Exercise instructions
Show the lines below where "blank" occurs.

Data for analysis

○ ○ ○ ○ ○

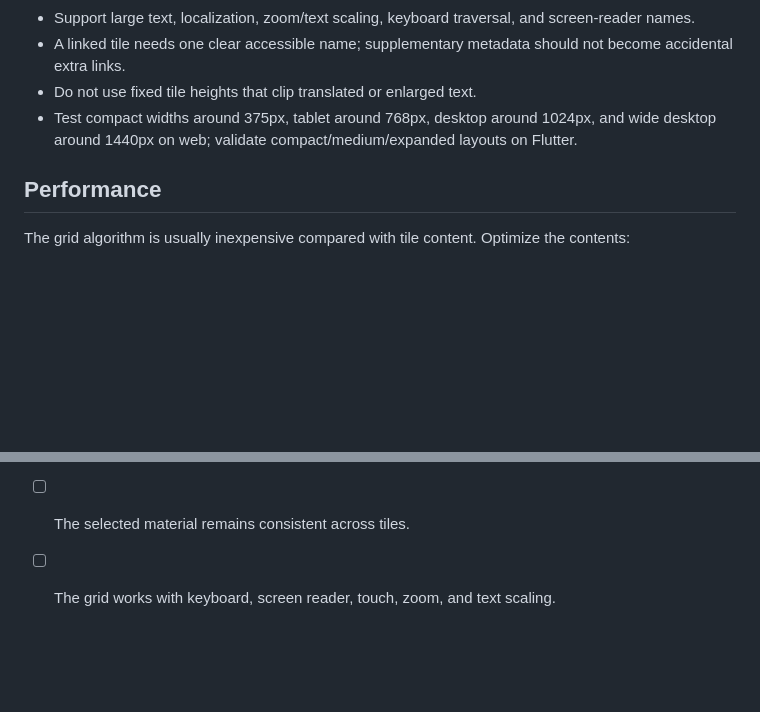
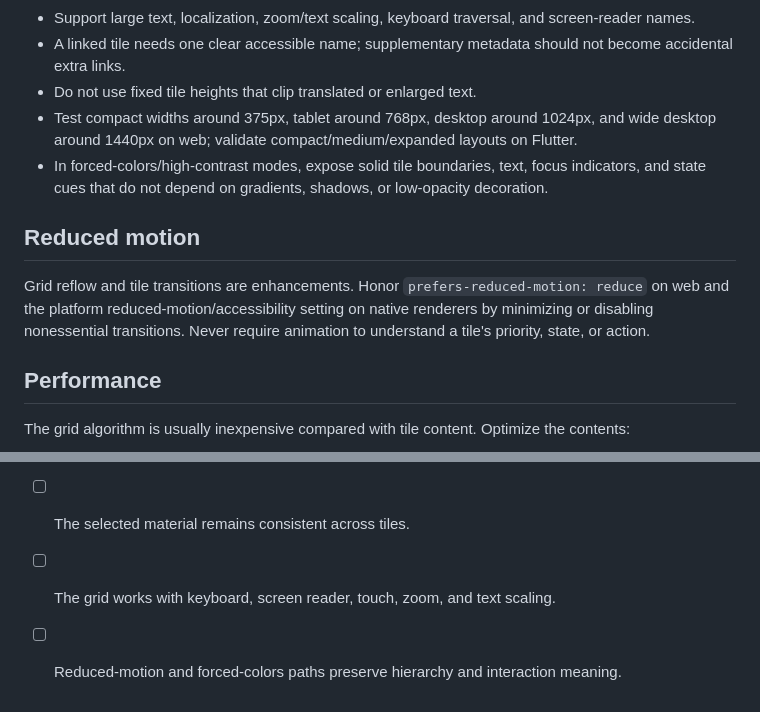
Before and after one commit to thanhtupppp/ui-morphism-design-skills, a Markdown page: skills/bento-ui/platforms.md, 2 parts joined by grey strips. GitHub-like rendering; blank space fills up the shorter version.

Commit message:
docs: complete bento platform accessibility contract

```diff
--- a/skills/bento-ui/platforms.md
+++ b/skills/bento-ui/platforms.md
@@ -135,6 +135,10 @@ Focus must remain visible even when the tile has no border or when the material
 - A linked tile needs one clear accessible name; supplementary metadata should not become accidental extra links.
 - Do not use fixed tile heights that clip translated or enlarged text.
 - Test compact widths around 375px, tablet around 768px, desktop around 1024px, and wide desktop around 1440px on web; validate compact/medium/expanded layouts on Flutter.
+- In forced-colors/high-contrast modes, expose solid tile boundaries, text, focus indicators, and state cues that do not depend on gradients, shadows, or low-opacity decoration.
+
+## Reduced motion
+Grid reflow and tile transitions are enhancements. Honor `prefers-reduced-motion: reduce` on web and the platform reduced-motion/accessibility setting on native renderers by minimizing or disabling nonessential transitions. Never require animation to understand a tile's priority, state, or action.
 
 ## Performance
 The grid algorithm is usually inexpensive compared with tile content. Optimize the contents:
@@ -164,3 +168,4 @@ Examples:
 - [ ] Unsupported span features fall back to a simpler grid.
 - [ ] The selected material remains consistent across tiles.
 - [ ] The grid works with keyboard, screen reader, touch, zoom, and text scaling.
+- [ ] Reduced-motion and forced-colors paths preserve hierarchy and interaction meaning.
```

○ ○ ○ ○ ○

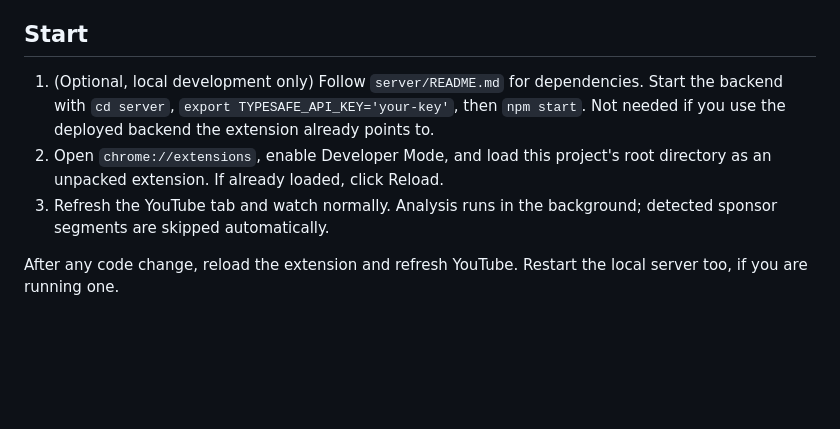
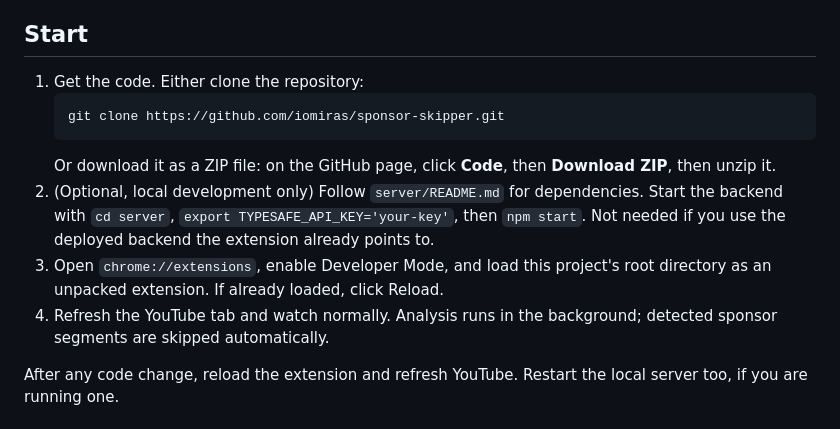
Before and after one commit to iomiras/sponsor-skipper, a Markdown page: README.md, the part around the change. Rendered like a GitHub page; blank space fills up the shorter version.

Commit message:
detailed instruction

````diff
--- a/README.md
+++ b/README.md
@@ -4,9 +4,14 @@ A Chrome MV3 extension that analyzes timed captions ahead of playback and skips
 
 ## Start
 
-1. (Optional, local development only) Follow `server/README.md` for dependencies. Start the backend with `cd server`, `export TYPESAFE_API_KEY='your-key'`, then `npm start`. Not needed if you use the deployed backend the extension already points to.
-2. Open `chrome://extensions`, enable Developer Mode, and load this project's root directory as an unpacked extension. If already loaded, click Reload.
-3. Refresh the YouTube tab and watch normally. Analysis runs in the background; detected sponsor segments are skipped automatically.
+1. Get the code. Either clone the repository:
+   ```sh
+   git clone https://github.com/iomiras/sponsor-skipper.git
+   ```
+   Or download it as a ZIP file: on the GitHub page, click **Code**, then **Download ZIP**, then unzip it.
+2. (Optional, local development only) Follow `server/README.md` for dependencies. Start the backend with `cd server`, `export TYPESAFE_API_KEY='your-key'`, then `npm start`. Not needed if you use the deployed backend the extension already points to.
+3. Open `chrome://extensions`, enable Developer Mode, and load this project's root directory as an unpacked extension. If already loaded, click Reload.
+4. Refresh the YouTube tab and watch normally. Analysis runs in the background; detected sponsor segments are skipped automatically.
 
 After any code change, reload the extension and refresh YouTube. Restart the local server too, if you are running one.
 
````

○ ○ ○ ○ ○

Task output
Before and after one commit to thanhtupppp/ui-morphism-design-skills, a Markdown page: skills/bento-ui/platforms.md, 2 parts joined by grey strips. GitHub-like rendering; blank space fills up the shorter version.
Before and after one commit to iomiras/sponsor-skipper, a Markdown page: README.md, the part around the change. Rendered like a GitHub page; blank space fills up the shorter version.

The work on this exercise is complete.